Cosmic strings are topological defects which can be formed in grand unified theory scale phase transitions in the early universe. They are also predicted to form in the context of string theory. The main mechanism for a network of Nambu-Goto cosmic strings to lose energy is through the production of loops and the subsequent emission of gravitational waves, thus offering an experimental signature for the existence of cosmic strings. Here we report on the analysis conducted to specifically search for gravitational-wave bursts from cosmic string loops in the data of Advanced LIGO 2015-2016 observing run (O1). No evidence of such signals was found in the data, and as a result we set upper limits on the cosmic string parameters for three recent loop distribution models. In this paper, we initially derive constraints on the string tension Gμ and the intercommutation probability, using not only the burst analysis performed on the O1 data set but also results from the previously published LIGO stochastic O1 analysis, pulsar timing arrays, cosmic microwave background and big-bang nucleosynthesis experiments. We show that these data sets are complementary in that they probe gravitational waves produced by cosmic string loops during very different epochs. Finally, we show that the data sets exclude large parts of the parameter space of the three loop distribution models we consider.
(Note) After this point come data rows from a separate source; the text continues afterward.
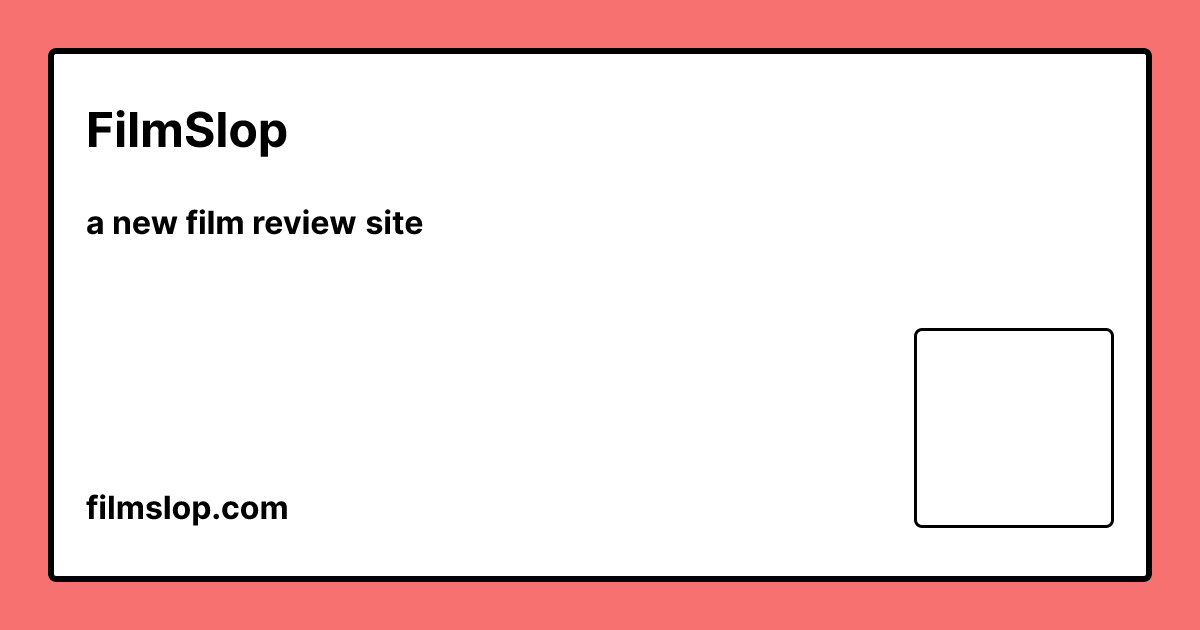
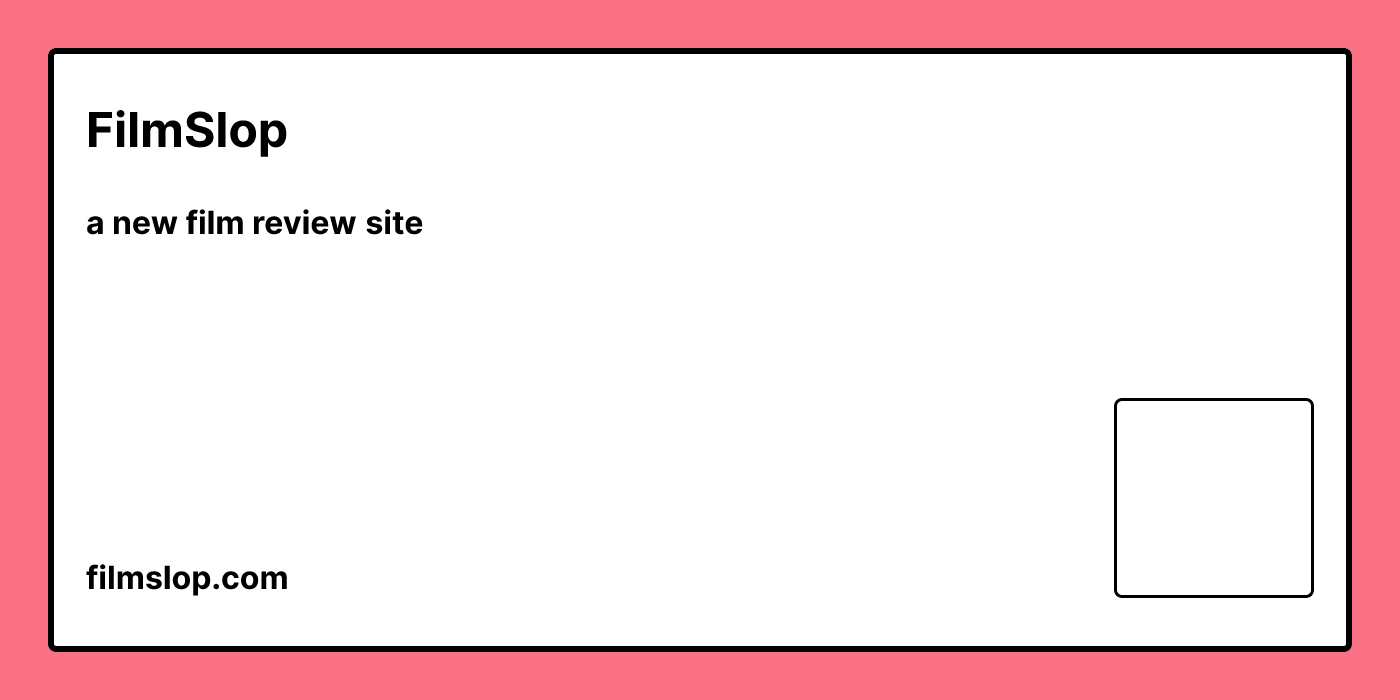
please. please.

Changed region(s): [[0.0308, 0.0603, 0.9867, 0.9349]]

diff --git a/src/pages/v1/generate/og/default.png.ts b/src/pages/v1/generate/og/default.png.ts
@@ -10,8 +10,8 @@ const fontFile = await fetch(
 
 const fontData: ArrayBuffer = await fontFile.arrayBuffer();
 
-const height = 630;
-const width = 1200;
+const height = 700;
+const width = 1400;
 
 export const get: APIRoute = async () => {
 	const bgColor = Config.colors[Math.floor(Math.random() * Config.colors.length)];

diff --git a/src/pages/v1/generate/og/[slug].png.ts b/src/pages/v1/generate/og/[slug].png.ts
@@ -10,8 +10,8 @@ const fontFile = await fetch(
 );
 const fontData: ArrayBuffer = await fontFile.arrayBuffer();
 
-const height = 630;
-const width = 1200;
+const height = 700;
+const width = 1400;
 
 const posts = await getCollection("blog");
Bibliographical noteFunding Information:
The authors gratefully acknowledge the support of the United States National Science Foundation (NSF) for the construction and operation of the LIGO Laboratory and Advanced LIGO as well as the Science and Technology Facilities Council (STFC) of the United Kingdom, the Max-Planck-Society (MPS), and the State of Niedersachsen/Germany for support of the construction of Advanced LIGO and construction and operation of the GEO600 detector. Additional support for Advanced LIGO was provided by the Australian Research Council. The authors gratefully acknowledge the Italian Istituto Nazionale di Fisica Nucleare (INFN), the French Centre National de la Recherche Scientifique (CNRS) and the Foundation for Fundamental Research on Matter supported by the Netherlands Organisation for Scientific Research, for the construction and operation of the Virgo detector and the creation and support of the EGO consortium. The authors also gratefully acknowledge research support from these agencies as well as by the Council of Scientific and Industrial Research of India, the Department of Science and Technology, India, the Science & Engineering Research Board (SERB), India, the Ministry of Human Resource Development, India, the Spanish Agencia Estatal de Investigación, the Vicepresidència i Conselleria d’Innovació, Recerca i Turisme and the Conselleria d’Educació i Universitat del Govern de les Illes Balears, the Conselleria d’Educació, Investigació, Cultura i Esport de la Generalitat Valenciana, the National Science Centre of Poland, the Swiss National Science Foundation (SNSF), the Russian Foundation for Basic Research, the Russian Science Foundation, the European Commission, the European Regional Development Funds (ERDF), the Royal Society, the Scottish Funding Council, the Scottish Universities Physics Alliance, the Hungarian Scientific Research Fund (OTKA), the Lyon Institute of Origins (LIO), the National Research, Development and Innovation Office Hungary (NKFI), the National Research Foundation of Korea, Industry Canada and the Province of Ontario through the Ministry of Economic Development and Innovation, the Natural Science and Engineering Research Council Canada, the Canadian Institute for Advanced Research, the Brazilian Ministry of Science, Technology, Innovations, and Communications, the International Center for Theoretical Physics South American Institute for Fundamental Research (ICTP-SAIFR), the Research Grants Council of Hong Kong, the National Natural Science Foundation of China (NSFC), the Leverhulme Trust, the Research Corporation, the Ministry of Science and Technology (MOST), Taiwan and the Kavli Foundation. The authors gratefully acknowledge the support of the NSF, STFC, MPS, INFN, CNRS and the State of Niedersachsen/Germany for provision of computational resources. We would like to thank Christophe Ringeval for many useful discussions.